"It's in suspended animation," said Robert Halstead, executive director of the state's Agency for Nuclear Projects.
A hearing is set for May 2 for oral arguments in a federal appeals court in Washington, D.C., to force the federal government to resume its licensing procedures at Yucca Mountain, where work has been suspended.
The suit is being pursued by Aiken County in South Carolina, and Nye County. It asks the court to order the Nuclear Regulatory Commission to resume its licensing procedures within 30 days of a decision and the regulatory authority to make a decision within 14 months whether to go forward with the project.
Nye County officials told the Legislative Committee on High Level Radioactive Waste Friday they want the Energy Department to start examining the site again to determine if it is safe.
"We don't know if it's safe to operate," Nye County Commissioner Dan Schinhofen. "Just give us the facts."
The Nye County Commission sent a letter to federal officials earlier this month supporting the placement of the nuclear waste repository in its county.

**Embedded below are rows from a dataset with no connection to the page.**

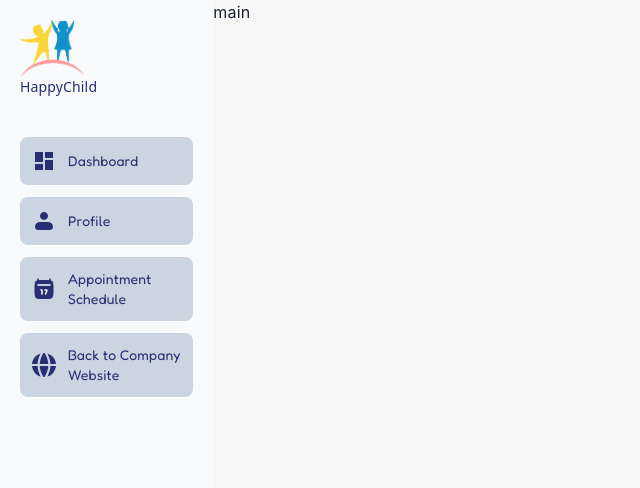
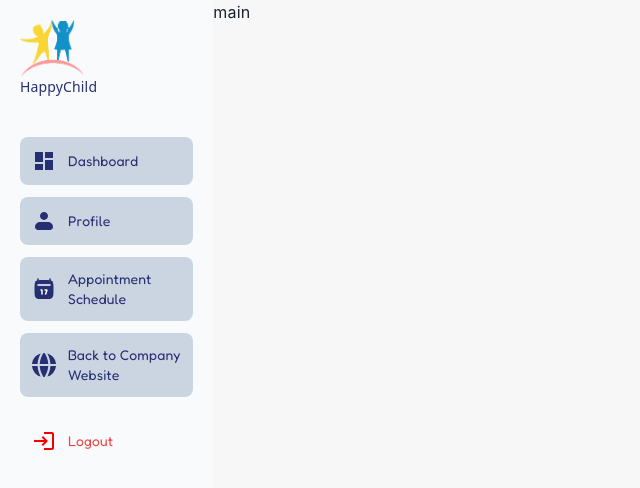
Before and after one commit to yomzeew/happychild, a React (Create React App) app: page /dashboard in a window 1280 px wide. Shown: the top 488 px of the page, without its empty margins (0-640 px from the left). Built offline with nearby package versions, Linux system fonts and the light colour scheme; a web font is replaced by a local one.

Commit message:
another commit

```diff
--- a/src/component/dashboard.js
+++ b/src/component/dashboard.js
@@ -5,6 +5,7 @@ import profileicon from './images/profileicon.svg'
 import logouticon from './images/logouticon.svg'
 import websiteicon from './images/websiteicon.svg'
 import calendaricon from './images/calendaricon.svg'
+import { Navigations, Navigationsmobile } from "./dashboardcomponent/navigation"
 
 const Dashboard=()=>{
     const [onchangewidth,setonchangewidth]=useState(false)
@@ -21,26 +22,8 @@ const Dashboard=()=>{
                 <div className='potta-one-regular md:text-sm text-bluecolor text-xs'>HappyChild</div>
                 </div>
                 <div className="mt-10">
-                <div className="flex gap-3 items-center bg-slate-300 px-3 py-3 rounded-lg ">
-                    <img src={dashbaordicon} />
-                    <div className="fredoka md:text-sm text-bluecolor text-xs">Dashboard</div>
-
-                </div>
-                <div className="flex gap-3 items-center bg-slate-300 px-3 py-3 rounded-lg mt-3">
-                    <img src={profileicon} />
-                    <div className="fredoka md:text-sm text-bluecolor text-xs">Profile</div>
-
-                </div>
-                <div className="flex gap-3 items-center bg-slate-300 px-3 py-3 rounded-lg  mt-3">
-                    <img src={calendaricon} />
-                    <div className="fredoka md:text-sm text-bluecolor text-xs">Appointment Schedule</div>
-
-                </div>
-                <div className="flex gap-3 items-center bg-slate-300 px-3 py-3 rounded-lg mt-3">
-                    <img src={websiteicon} />
-                    <div className="fredoka md:text-sm text-bluecolor text-xs">Back to Company Website</div>
-
-                </div>
+                <Navigations
+                />
 
                 </div>
 
@@ -61,28 +44,9 @@ const Dashboard=()=>{
 
             </div>
             <div className="pt-5">
-
-                <div className="flex gap-3 items-center bg-slate-300 px-3 py-3 rounded-lg ">
-                    <img src={dashbaordicon} />
-                    {onchangewidth &&<div className="fredoka md:text-sm text-bluecolor text-xs">Dashboard</div>}
-
-                </div>
-                <div className="flex gap-3 items-center bg-slate-300 px-3 py-3 rounded-lg mt-3">
-                    <img src={profileicon} />
-                    {onchangewidth &&<div className="fredoka md:text-sm text-bluecolor text-xs">Profile</div>}
-
-                </div>
-                <div className="flex gap-3 items-center bg-slate-300 px-3 py-3 rounded-lg  mt-3">
-                    <img src={calendaricon} />
-                    {onchangewidth &&<div className="fredoka md:text-sm text-bluecolor text-xs">Appointment Schedule</div>}
-
-                </div>
-                <div className="flex gap-3 items-center bg-slate-300 px-3 py-3 rounded-lg mt-3">
-                    <img src={websiteicon} />
-                    {onchangewidth &&<div className="fredoka md:text-sm text-bluecolor text-xs">Back to Company Website</div>}
-
-                </div>
-
+                <Navigationsmobile
+                onchangewidth={onchangewidth}
+                />
                 </div>
 
 
--- /dev/null
+++ b/src/component/dashboardcomponent/navigation.js
@@ -0,0 +1,94 @@
+import { useState } from "react"
+import dashbaordicon from '../images/dashboardicon.svg'
+import profileicon from '../images/profileicon.svg'
+import logouticon from '../images/logouticon.svg'
+import websiteicon from '../images/websiteicon.svg'
+import calendaricon from '../images/calendaricon.svg'
+export const Navigations=({handlenavigate})=>{
+const [activelink,setactivelink]=useState('dashboard')
+const activelinkstyle="bg-blue-300"
+const defaultlinkstyle="bg-slate-300"
+const handlenavclick=(value)=>{
+    setactivelink(value)
+
+}
+    return(
+        <div>
+           <a href="#" onClick={()=>handlenavclick('dashbaord')}><div className={`flex gap-3 items-center ${activelink==='dashbaord'?activelinkstyle:defaultlinkstyle}  px-3 py-3 rounded-lg`}>
+                    <img src={dashbaordicon} />
+                    <div className="fredoka md:text-sm text-bluecolor text-xs">Dashboard</div>
+
+                </div>
+                </a>
+                <a href="#" onClick={()=>handlenavclick('profile')}><div className={`flex gap-3 items-center ${activelink==='profile'?activelinkstyle:defaultlinkstyle}  px-3 py-3 rounded-lg mt-3`}>
+                    <img src={profileicon} />
+                    <div className="fredoka md:text-sm text-bluecolor text-xs">Profile</div>
+
+                </div>
+                </a>
+                <a href="#" onClick={()=>handlenavclick('calendar')}> <div className={`flex gap-3 items-center ${activelink==='calendar'?activelinkstyle:defaultlinkstyle}  px-3 py-3 rounded-lg mt-3`}>
+                    <img src={calendaricon} />
+                    <div className="fredoka md:text-sm text-bluecolor text-xs">Appointment Schedule</div>
+
+                </div>
+                </a>
+                <a href="#" onClick={()=>handlenavclick('website')}><div className={`flex gap-3 items-center ${activelink==='website'?activelinkstyle:defaultlinkstyle}  px-3 py-3 rounded-lg mt-3`}>
+                    <img src={websiteicon} />
+                    <div className="fredoka md:text-sm text-bluecolor text-xs">Back to Company Website</div>
+
+                </div>
+                </a>
+                <div className="flex gap-3 items-center px-3 py-3 rounded-lg mt-5">
+                    <img src={logouticon} />
+                    <div className="fredoka md:text-sm text-red-500 text-xs">Logout</div>
+
+                </div>
+        </div>
+    )
+
+}
+export const Navigationsmobile=(props)=>{
+    const [activelink,setactivelink]=useState('dashboard')
+    const activelinkstyle="bg-blue-300"
+    const defaultlinkstyle="bg-slate-300"
+    const handlenavclick=(value)=>{
+        setactivelink(value)
+
+    }
+        return(
+            <div>
+                    <a href="#" onClick={()=>handlenavclick('dashbaord')}><div className={`flex gap-3 items-center ${activelink==='dashbaord'?activelinkstyle:defaultlinkstyle}  px-3 py-3 rounded-lg`}>
+                    <img src={dashbaordicon} />
+                    {props.onchangewidth &&<div className="fredoka md:text-sm text-bluecolor text-xs">Dashboard</div>}
+
+                </div>
+                </a>
+                <a href="#" onClick={()=>handlenavclick('profile')}><div className={`flex gap-3 items-center ${activelink==='profile'?activelinkstyle:defaultlinkstyle}  px-3 py-3 rounded-lg mt-3`}>
+                    <img src={profileicon} />
+                    {props.onchangewidth &&<div className="fredoka md:text-sm text-bluecolor text-xs">Profile</div>}
+
+                </div>
+                </a>
+                <a href="#" onClick={()=>handlenavclick('calendar')}><div className={`flex gap-3 items-center ${activelink==='calendar'?activelinkstyle:defaultlinkstyle}  px-3 py-3 rounded-lg mt-3`}>
+                    <img src={calendaricon} />
+                    {props.onchangewidth &&<div className="fredoka md:text-sm text-bluecolor text-xs">Appointment Schedule</div>}
+
+                </div>
+                </a>
+                <a href="#" onClick={()=>handlenavclick('website')}><div className={`flex gap-3 items-center ${activelink==='website'?activelinkstyle:defaultlinkstyle}  px-3 py-3 rounded-lg mt-3`}>
+                    <img src={websiteicon} />
+                    {props.onchangewidth &&<a><div className="fredoka md:text-sm text-bluecolor text-xs">Back to Company Website</div></a>}
+
+                </div>
+                </a>
+                <div className="flex gap-3 items-center px-3 py-3 rounded-lg mt-5">
+                    <img src={logouticon} />
+                    {props.onchangewidth &&<div className="fredoka md:text-sm text-red-500 text-xs">Logout</div>}
+
+                </div>
+
+                </div>
+
+        )
+
+    }
```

And the governor answered, saying Nye County doesn't speak for Nevada.
Halstead said the governor maintains his firm opposition to Yucca Mountain and he added that developing another site could save the federal government $17 billion-$28 billion. There's a misconception by people in other parts of the nation that Yucca Mountain is ready now to accept waste.
But the site would take many more years to fully develop, Halstead said,
Assemblyman Joseph Hogan, D-Las Vegas, who represents a good part of the Strip, says he's concerned about the trucks carrying the spent nuclear waste through Clark County to Yucca Mountain. He said the public must understand the hazards of hauling this dangerous waste through populated areas that not only affects the residents but the tourists.
Halstead said the executives in the nuclear industry are worried about competition from low-priced natural gas. He said the concern in the industry is that natural gas prices won't be increasing in the next few years.
Nye County Commissioner Gary Hollis said he knew Sandoval was right when he said the county doesn't speak for the state. But he added that Sandoval is changing his tune from his election campaign two years ago.
Hollis said Sandoval should talk to the union workers in Las Vegas "who want jobs."
"They believe it can be done safely," he said.
The legislative committee will meet this summer to draw up its recommendations to present to the 2013 Legislature.